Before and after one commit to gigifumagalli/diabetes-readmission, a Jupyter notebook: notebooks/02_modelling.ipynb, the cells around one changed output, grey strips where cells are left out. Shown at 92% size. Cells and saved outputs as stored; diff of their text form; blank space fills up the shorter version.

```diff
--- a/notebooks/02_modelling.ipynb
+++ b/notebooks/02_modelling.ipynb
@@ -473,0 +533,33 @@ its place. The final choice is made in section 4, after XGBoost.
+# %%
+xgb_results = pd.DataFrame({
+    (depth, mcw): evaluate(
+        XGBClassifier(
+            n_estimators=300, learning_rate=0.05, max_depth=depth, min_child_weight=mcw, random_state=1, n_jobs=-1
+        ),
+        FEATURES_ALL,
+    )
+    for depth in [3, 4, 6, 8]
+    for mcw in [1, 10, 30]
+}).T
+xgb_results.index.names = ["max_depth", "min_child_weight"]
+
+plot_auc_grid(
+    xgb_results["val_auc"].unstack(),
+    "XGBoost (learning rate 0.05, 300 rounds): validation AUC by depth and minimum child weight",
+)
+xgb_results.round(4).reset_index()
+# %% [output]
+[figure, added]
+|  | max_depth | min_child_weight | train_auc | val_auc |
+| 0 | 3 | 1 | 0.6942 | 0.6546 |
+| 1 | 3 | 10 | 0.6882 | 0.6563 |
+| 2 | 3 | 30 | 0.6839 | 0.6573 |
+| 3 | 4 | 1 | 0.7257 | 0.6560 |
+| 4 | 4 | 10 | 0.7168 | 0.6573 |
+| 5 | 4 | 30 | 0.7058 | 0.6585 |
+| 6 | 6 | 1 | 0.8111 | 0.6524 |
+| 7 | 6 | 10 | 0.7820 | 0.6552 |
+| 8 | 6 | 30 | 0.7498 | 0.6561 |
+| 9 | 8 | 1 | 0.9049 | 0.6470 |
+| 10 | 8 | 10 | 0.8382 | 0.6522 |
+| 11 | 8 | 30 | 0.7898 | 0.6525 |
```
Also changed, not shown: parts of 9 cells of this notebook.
#####
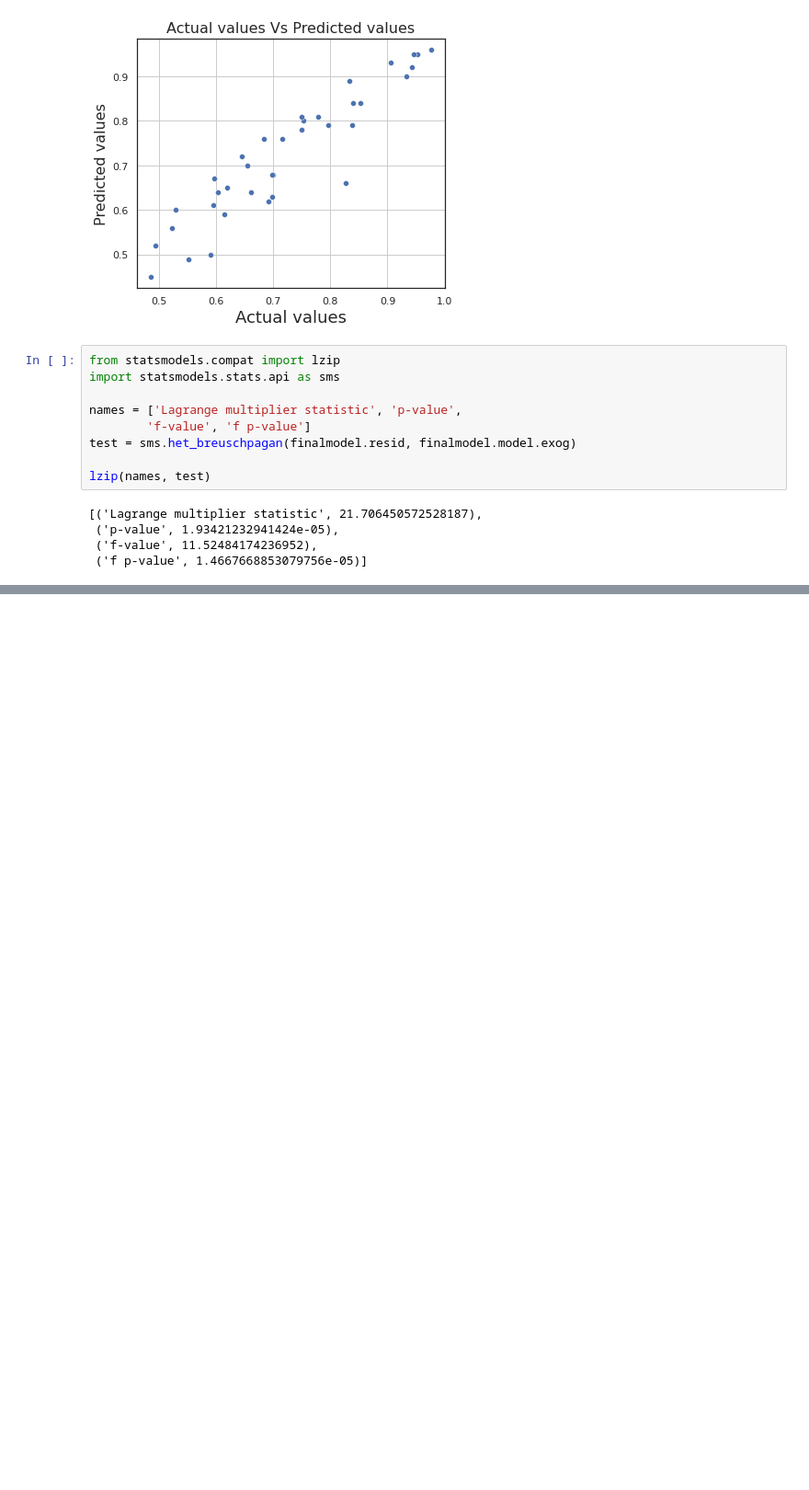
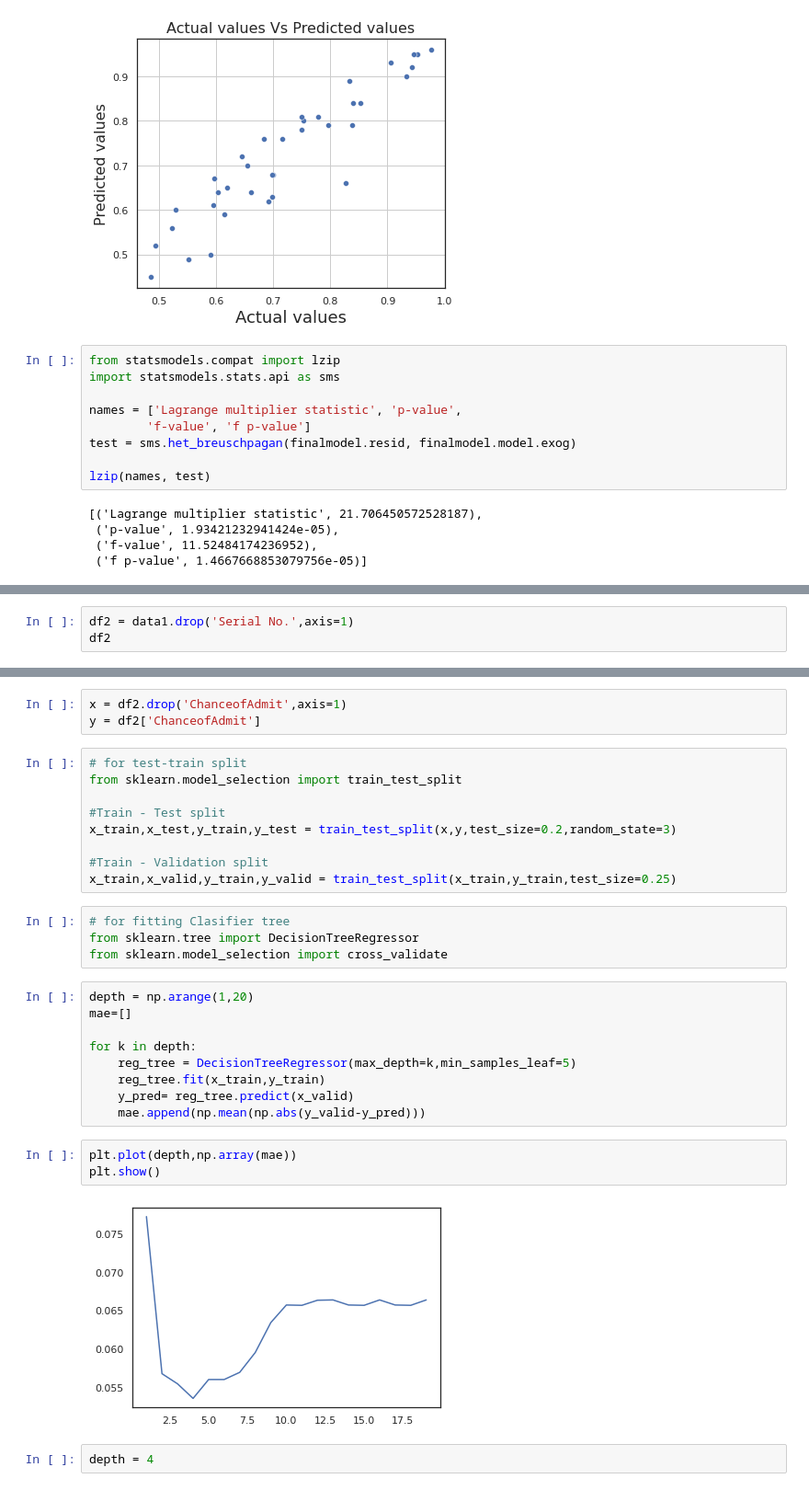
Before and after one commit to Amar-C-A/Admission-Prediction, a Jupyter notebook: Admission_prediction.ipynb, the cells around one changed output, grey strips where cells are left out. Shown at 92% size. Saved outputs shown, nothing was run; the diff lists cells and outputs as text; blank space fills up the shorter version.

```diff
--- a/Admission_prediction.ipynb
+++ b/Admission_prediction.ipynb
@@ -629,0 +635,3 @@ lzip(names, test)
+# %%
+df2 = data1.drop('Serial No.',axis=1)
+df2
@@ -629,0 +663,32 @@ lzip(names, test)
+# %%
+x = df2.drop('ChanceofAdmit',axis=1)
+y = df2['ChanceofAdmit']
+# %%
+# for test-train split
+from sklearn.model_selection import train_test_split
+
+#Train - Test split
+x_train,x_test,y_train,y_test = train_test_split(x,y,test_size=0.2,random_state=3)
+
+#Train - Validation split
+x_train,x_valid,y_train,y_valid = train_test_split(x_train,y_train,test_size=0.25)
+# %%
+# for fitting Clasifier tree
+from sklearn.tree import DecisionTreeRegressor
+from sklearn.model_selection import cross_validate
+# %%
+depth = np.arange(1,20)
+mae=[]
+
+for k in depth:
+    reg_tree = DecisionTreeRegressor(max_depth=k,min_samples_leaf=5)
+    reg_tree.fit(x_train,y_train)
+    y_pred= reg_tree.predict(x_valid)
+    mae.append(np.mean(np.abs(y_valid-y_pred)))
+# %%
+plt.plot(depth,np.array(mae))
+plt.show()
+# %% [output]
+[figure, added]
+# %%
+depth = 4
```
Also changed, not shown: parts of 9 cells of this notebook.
#####
DIRECTIONS –
For the records above, state how many lines contain "ipynb". Add nothing to the number.

YOUR RESPONSE –
6